How to complete this task: In the entries below, the word "Wikispeedia" appears on some lines. Copy each of those lines.

[Start of section]

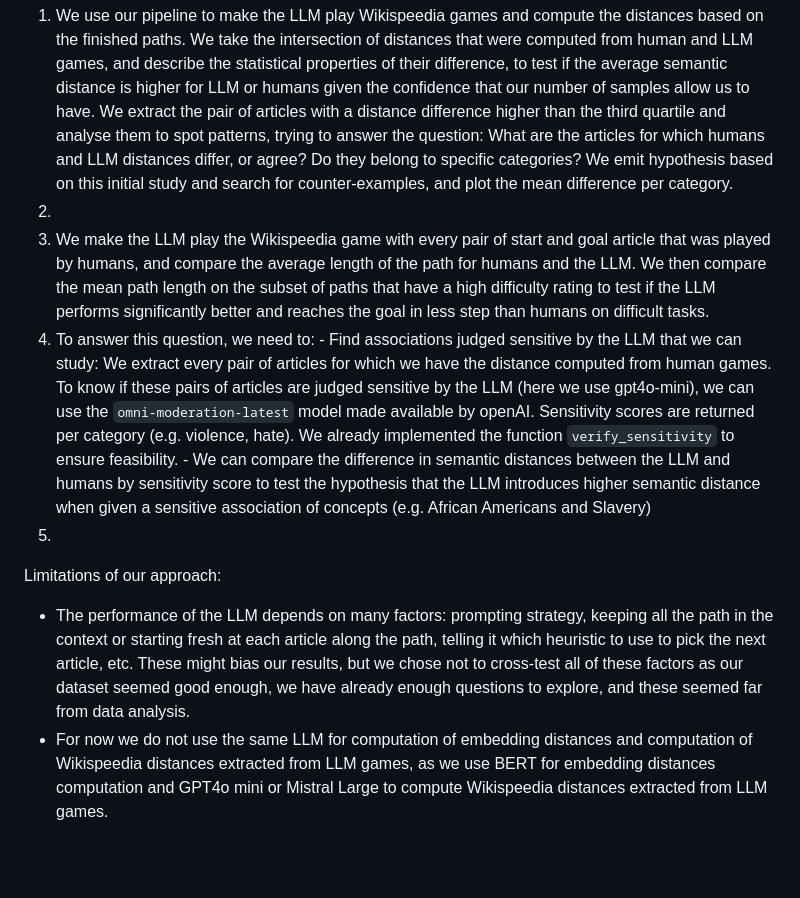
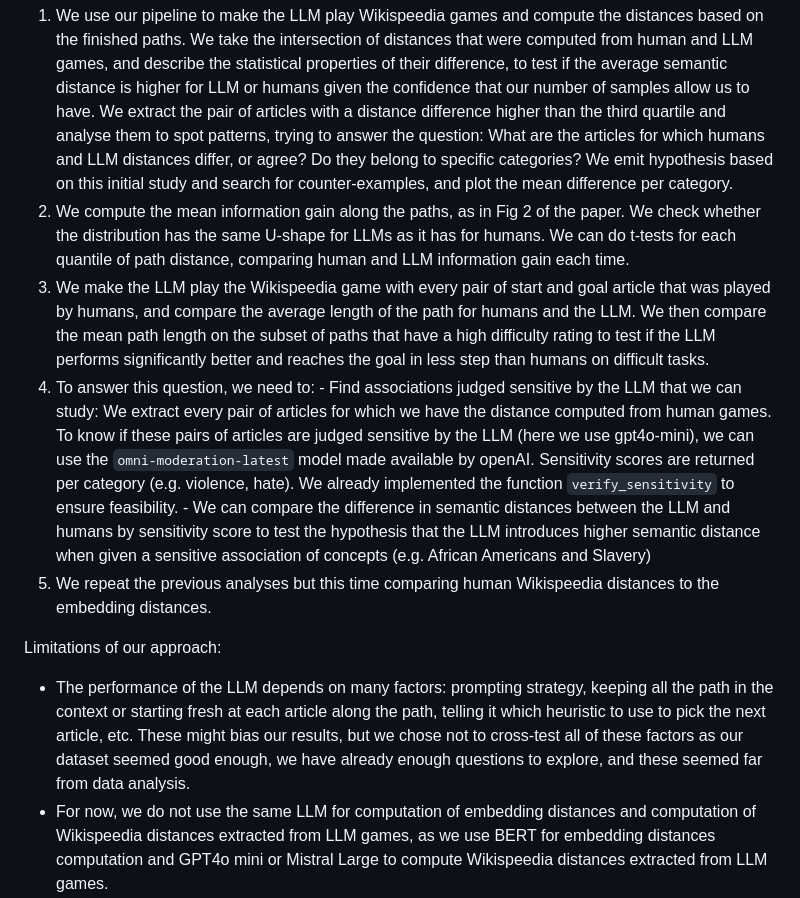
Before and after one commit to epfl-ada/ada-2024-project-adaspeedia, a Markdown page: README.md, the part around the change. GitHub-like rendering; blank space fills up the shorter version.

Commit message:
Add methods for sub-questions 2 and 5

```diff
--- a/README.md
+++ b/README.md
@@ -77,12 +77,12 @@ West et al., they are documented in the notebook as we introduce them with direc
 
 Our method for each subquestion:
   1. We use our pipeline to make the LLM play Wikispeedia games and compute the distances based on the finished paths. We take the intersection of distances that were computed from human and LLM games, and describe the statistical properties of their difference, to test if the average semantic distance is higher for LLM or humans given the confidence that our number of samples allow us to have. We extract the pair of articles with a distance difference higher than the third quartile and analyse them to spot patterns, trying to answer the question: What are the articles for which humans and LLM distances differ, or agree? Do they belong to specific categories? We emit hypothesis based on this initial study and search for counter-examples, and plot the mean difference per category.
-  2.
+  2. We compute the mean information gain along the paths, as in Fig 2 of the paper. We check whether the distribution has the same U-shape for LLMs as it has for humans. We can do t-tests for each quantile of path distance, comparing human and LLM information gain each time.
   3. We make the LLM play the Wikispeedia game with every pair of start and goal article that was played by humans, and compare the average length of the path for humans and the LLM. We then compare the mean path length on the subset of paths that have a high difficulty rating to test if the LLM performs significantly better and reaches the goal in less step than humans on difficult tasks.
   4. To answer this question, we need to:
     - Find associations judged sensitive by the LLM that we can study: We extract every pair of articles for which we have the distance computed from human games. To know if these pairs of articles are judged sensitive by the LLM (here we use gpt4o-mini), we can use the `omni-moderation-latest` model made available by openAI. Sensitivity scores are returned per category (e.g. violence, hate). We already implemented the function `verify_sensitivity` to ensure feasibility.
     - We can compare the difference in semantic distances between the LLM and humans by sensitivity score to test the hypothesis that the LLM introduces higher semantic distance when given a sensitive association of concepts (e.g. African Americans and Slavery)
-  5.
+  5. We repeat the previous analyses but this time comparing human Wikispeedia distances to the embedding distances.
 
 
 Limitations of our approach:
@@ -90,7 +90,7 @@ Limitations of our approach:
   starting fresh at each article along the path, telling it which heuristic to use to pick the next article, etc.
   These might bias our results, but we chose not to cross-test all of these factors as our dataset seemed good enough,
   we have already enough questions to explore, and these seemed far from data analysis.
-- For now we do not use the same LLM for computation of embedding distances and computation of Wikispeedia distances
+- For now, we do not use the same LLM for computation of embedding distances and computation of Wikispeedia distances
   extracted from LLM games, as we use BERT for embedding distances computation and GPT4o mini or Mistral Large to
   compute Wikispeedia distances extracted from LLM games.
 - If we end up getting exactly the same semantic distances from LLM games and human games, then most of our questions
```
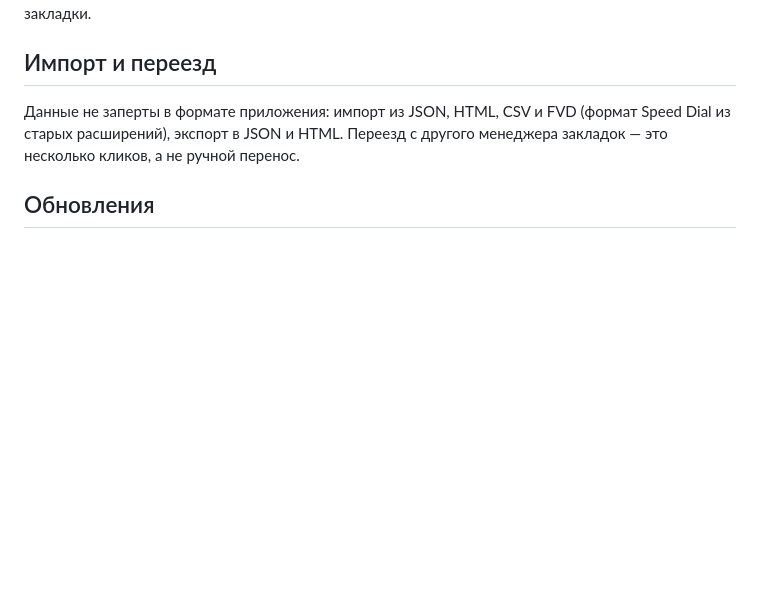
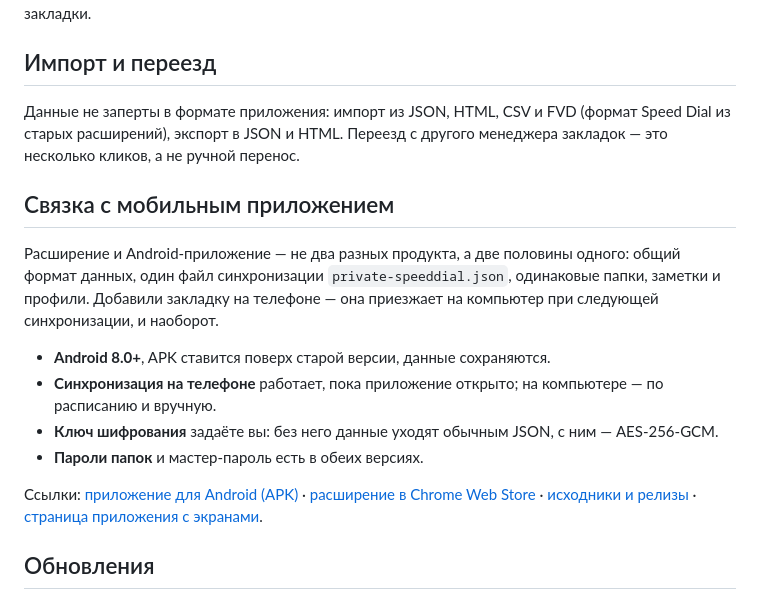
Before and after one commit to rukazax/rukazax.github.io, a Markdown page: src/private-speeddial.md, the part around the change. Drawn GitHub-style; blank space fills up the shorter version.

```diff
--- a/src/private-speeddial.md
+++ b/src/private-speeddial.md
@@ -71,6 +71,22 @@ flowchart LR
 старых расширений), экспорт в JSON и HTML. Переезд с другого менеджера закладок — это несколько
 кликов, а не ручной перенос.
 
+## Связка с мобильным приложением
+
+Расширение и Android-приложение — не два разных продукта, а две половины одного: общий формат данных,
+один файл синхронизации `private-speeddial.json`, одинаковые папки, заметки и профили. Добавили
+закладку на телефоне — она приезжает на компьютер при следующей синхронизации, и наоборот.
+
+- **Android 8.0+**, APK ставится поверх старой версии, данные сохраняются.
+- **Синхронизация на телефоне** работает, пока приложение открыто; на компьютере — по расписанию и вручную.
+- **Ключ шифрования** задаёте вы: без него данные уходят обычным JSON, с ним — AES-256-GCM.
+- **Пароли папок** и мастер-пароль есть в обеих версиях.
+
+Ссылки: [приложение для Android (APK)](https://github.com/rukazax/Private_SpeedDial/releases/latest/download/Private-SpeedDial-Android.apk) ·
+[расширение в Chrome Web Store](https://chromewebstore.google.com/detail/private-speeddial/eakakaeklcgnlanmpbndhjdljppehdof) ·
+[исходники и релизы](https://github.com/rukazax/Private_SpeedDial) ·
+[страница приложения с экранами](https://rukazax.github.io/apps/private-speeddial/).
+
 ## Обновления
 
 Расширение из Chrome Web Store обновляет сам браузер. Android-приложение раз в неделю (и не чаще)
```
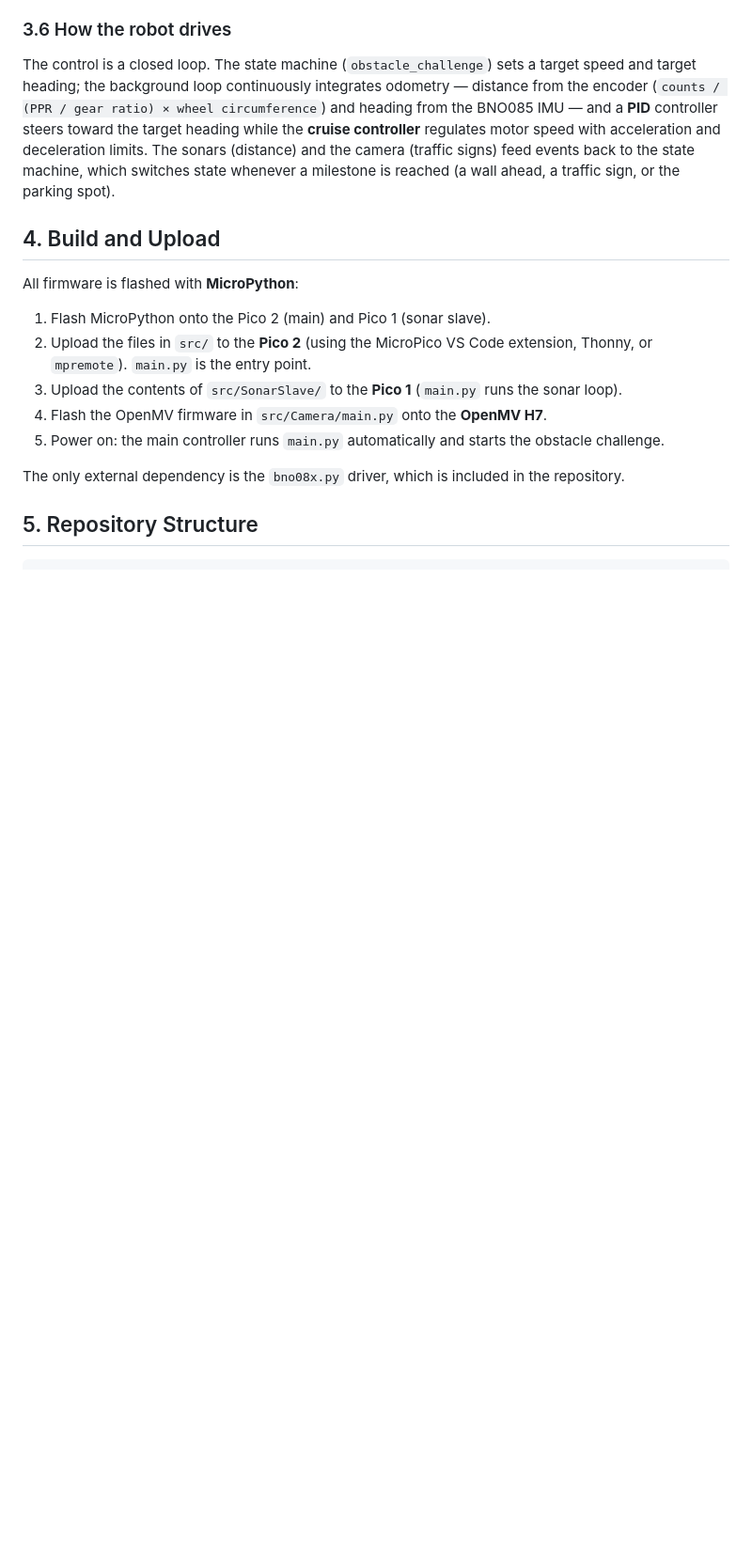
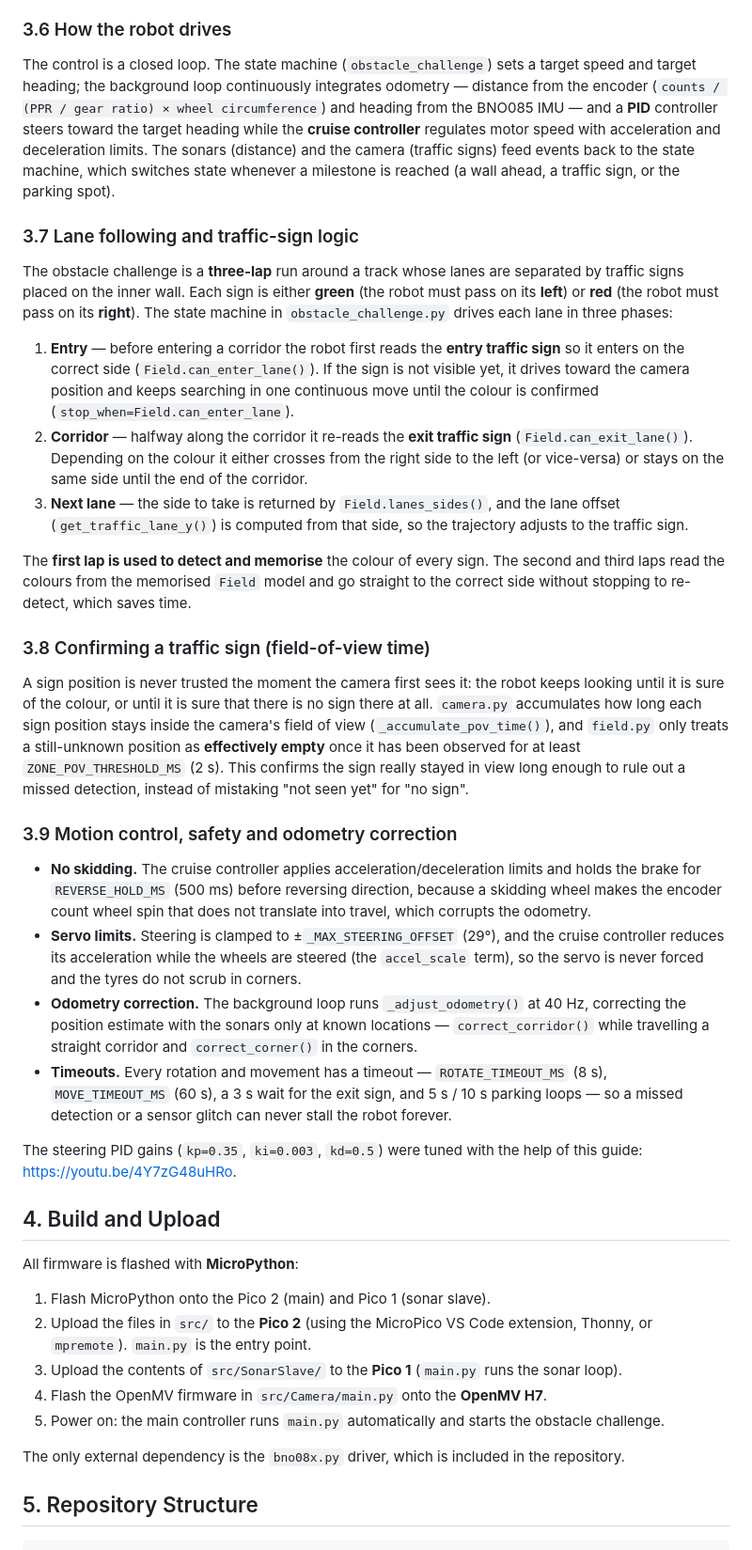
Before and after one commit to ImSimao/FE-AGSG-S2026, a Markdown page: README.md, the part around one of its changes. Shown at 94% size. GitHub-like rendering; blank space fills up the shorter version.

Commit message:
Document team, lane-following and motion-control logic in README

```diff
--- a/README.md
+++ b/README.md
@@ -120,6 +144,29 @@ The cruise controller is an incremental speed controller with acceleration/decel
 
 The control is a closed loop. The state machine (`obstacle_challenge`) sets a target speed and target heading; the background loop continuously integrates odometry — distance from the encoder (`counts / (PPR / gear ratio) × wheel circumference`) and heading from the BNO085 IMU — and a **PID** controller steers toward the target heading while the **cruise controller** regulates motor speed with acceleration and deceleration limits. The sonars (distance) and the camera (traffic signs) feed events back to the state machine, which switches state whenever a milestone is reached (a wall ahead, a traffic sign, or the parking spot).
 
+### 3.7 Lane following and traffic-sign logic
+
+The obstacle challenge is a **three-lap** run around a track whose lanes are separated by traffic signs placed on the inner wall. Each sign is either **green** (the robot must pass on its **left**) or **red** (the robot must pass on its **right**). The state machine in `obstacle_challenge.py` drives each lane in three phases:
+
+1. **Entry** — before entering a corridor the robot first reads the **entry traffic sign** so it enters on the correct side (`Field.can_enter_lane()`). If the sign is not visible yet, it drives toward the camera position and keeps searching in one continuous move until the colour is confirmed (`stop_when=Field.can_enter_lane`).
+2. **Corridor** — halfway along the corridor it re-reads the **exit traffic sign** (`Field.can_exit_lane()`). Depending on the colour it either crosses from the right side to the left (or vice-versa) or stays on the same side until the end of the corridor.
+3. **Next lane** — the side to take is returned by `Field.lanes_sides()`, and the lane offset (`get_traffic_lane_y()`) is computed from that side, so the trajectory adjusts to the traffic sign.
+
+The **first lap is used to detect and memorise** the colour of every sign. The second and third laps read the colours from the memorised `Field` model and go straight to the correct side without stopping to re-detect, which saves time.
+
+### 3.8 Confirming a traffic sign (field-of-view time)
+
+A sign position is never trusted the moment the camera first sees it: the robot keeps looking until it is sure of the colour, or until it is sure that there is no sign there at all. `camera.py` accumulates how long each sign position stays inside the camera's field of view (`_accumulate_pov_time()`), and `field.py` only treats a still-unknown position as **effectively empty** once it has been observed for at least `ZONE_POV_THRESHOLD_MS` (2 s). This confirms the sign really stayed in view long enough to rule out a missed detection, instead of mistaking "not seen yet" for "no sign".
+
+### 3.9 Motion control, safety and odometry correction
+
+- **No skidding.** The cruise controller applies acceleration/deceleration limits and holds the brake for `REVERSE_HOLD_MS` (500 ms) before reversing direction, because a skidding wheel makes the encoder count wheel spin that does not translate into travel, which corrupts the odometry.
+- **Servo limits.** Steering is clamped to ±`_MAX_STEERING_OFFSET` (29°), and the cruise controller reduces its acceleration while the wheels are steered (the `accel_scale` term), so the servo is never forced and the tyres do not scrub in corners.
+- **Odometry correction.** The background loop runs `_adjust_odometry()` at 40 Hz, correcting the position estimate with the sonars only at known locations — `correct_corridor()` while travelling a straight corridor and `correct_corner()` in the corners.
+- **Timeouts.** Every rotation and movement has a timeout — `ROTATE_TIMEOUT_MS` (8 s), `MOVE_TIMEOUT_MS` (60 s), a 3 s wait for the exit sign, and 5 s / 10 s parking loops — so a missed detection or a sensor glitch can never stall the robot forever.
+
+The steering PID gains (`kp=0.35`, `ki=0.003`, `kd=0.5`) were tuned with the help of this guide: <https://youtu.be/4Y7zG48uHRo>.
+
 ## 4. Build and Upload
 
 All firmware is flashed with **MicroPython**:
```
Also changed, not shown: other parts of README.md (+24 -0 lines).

[End of section]

Exercise response:
   1. We use our pipeline to make the LLM play Wikispeedia games and compute the distances based on the finished paths. We take the intersection of distances that were computed from human and LLM games, and describe the statistical properties of their difference, to test if the average semantic distance is higher for LLM or humans given the confidence that our number of samples allow us to have. We extract the pair of articles with a distance difference higher than the third quartile and analyse them to spot patterns, trying to answer the question: What are the articles for which humans and LLM distances differ, or agree? Do they belong to specific categories? We emit hypothesis based on this initial study and search for counter-examples, and plot the mean difference per category.
   3. We make the LLM play the Wikispeedia game with every pair of start and goal article that was played by humans, and compare the average length of the path for humans and the LLM. We then compare the mean path length on the subset of paths that have a high difficulty rating to test if the LLM performs significantly better and reaches the goal in less step than humans on difficult tasks.
+  5. We repeat the previous analyses but this time comparing human Wikispeedia distances to the embedding distances.
-- For now we do not use the same LLM for computation of embedding distances and computation of Wikispeedia distances
+- For now, we do not use the same LLM for computation of embedding distances and computation of Wikispeedia distances
   compute Wikispeedia distances extracted from LLM games.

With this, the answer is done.